### Detected change data
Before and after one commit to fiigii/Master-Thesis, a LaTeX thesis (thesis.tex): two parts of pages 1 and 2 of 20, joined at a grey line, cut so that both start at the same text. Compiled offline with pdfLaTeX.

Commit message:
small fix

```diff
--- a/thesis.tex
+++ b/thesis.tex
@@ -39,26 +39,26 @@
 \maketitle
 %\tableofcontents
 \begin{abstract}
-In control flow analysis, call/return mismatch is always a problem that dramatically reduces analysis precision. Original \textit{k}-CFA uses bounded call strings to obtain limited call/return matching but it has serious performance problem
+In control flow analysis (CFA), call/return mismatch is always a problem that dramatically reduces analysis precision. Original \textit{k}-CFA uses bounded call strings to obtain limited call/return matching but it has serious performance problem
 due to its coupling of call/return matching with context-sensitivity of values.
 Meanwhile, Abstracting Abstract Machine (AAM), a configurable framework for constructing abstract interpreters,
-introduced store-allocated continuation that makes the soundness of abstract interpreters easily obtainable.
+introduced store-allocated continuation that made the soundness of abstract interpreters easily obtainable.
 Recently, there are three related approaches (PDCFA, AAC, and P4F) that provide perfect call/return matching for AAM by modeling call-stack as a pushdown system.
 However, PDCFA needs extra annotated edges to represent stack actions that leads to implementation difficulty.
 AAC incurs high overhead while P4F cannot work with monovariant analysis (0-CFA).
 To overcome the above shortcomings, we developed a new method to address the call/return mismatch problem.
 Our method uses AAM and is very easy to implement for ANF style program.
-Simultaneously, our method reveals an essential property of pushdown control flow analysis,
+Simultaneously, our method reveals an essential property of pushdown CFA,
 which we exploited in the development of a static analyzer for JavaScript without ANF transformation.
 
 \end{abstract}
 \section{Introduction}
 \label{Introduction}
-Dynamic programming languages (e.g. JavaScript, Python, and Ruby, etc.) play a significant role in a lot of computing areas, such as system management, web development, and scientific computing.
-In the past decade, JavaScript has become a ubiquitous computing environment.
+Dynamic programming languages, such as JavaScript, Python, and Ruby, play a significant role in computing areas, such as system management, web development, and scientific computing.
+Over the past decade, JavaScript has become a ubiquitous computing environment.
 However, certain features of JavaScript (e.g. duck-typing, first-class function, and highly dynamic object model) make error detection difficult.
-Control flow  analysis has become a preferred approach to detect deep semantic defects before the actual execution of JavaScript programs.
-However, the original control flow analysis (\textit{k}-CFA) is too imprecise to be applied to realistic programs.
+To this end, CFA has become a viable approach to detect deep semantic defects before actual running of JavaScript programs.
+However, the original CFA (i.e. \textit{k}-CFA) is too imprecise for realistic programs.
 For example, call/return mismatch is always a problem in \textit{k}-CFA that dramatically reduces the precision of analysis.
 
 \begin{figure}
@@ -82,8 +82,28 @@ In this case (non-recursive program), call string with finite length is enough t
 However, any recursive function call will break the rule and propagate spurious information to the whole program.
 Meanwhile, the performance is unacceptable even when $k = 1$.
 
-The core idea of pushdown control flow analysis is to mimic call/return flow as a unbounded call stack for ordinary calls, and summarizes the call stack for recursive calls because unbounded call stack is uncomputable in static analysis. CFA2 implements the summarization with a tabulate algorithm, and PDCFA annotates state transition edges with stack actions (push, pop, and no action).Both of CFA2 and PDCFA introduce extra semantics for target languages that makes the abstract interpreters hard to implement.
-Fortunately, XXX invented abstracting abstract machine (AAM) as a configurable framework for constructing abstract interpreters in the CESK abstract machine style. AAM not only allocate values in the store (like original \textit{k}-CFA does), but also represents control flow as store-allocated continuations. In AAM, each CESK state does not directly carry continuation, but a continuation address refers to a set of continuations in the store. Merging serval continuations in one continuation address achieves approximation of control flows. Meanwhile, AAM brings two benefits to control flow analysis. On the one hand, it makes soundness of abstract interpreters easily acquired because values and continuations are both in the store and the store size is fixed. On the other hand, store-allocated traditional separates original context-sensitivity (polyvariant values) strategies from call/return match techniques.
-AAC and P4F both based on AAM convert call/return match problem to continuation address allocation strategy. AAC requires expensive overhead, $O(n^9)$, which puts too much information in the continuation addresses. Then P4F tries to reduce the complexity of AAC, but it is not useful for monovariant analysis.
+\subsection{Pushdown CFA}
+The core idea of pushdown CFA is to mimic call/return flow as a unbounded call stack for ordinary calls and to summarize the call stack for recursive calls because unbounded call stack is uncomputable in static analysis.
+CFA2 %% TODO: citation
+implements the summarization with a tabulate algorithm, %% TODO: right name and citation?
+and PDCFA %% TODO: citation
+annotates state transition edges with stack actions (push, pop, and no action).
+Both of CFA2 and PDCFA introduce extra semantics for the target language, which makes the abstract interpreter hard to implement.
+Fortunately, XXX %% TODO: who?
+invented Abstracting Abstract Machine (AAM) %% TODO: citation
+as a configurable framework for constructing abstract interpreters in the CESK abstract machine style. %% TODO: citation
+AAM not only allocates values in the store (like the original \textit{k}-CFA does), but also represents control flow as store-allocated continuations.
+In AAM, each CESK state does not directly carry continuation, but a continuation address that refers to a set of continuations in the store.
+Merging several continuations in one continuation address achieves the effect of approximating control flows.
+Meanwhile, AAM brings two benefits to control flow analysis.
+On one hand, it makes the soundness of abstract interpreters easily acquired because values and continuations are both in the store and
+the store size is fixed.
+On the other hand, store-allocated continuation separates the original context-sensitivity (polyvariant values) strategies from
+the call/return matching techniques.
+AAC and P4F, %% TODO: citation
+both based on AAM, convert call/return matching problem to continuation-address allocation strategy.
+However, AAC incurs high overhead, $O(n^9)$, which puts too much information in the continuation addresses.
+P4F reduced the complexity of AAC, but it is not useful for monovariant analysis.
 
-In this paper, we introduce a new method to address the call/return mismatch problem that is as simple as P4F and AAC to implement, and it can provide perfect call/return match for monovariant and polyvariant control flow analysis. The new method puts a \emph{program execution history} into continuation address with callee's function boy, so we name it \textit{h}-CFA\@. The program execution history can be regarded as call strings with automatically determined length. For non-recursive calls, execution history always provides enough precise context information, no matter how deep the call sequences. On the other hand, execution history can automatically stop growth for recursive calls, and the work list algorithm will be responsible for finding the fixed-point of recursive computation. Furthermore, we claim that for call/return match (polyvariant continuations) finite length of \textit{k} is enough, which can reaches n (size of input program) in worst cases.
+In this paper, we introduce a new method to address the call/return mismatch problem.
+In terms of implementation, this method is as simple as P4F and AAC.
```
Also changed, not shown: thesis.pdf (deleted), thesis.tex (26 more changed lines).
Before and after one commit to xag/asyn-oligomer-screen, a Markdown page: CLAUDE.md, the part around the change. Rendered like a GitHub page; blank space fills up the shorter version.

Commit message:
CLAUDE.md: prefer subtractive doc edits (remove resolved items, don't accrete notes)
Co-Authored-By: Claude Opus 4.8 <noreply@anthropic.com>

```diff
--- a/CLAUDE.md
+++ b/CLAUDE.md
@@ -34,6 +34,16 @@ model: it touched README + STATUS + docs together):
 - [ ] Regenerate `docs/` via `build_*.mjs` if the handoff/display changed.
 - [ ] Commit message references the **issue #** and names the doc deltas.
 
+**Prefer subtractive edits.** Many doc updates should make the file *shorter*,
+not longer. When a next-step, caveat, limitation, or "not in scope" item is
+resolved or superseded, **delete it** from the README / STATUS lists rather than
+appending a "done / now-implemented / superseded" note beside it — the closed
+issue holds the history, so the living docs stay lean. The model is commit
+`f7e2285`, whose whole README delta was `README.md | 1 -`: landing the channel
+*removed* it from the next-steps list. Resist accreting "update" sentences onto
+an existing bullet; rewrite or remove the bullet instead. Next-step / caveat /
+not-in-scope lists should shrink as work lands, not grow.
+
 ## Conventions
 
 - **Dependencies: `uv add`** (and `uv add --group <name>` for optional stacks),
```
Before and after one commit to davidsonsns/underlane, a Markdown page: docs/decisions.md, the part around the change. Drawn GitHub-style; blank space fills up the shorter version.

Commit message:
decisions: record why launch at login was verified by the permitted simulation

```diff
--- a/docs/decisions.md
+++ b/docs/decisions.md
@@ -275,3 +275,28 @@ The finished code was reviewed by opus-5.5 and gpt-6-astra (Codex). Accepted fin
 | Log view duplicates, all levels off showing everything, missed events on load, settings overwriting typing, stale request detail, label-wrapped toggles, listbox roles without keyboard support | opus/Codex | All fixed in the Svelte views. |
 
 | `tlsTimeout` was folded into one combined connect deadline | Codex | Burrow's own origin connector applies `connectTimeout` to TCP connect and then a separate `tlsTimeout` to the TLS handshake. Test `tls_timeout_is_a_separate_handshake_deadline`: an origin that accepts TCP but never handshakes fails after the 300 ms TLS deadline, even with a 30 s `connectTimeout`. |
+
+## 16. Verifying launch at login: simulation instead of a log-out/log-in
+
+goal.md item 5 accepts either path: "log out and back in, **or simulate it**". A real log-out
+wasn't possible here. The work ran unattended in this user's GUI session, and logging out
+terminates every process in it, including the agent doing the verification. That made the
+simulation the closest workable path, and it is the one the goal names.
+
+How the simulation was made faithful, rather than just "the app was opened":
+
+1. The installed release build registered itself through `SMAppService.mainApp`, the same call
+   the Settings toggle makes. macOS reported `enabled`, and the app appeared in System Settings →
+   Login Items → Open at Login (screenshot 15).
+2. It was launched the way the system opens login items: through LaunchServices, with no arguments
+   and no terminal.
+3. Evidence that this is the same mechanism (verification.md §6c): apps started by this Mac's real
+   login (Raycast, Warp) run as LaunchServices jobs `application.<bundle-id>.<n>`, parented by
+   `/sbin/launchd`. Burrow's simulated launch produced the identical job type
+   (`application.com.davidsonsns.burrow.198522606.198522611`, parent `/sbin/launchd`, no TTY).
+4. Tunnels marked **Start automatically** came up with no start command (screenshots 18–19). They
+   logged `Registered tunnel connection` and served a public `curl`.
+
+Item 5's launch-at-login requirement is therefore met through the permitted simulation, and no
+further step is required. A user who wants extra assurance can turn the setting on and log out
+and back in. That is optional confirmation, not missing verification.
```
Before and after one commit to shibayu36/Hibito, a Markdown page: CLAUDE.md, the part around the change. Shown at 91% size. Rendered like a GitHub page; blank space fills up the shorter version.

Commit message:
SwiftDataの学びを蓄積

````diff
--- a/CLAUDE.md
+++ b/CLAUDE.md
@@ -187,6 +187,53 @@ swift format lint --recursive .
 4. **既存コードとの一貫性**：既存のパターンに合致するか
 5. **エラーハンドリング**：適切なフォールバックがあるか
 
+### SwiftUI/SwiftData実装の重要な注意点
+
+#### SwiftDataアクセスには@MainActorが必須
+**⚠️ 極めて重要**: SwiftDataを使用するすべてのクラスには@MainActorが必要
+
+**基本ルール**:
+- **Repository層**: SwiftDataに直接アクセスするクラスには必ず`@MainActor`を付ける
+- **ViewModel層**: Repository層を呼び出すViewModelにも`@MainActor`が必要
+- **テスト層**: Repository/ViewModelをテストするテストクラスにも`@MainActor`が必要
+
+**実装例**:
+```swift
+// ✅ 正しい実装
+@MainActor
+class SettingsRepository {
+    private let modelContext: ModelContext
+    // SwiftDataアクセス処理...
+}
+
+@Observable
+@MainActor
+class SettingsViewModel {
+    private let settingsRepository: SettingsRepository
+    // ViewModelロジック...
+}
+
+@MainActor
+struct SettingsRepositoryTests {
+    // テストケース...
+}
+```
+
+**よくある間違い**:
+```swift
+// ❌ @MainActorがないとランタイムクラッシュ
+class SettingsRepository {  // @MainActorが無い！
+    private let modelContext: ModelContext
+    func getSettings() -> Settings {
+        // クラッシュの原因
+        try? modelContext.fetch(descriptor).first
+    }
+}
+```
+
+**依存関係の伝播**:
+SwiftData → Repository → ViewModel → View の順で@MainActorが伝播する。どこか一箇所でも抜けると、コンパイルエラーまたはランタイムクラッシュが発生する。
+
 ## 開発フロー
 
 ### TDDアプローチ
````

### What is required
Pull out every line holding "TODO" from the records above, and copy it.

### Written solution
+CFA2 %% TODO: citation
+implements the summarization with a tabulate algorithm, %% TODO: right name and citation?
+and PDCFA %% TODO: citation
+Fortunately, XXX %% TODO: who?
+invented Abstracting Abstract Machine (AAM) %% TODO: citation
+as a configurable framework for constructing abstract interpreters in the CESK abstract machine style. %% TODO: citation
+AAC and P4F, %% TODO: citation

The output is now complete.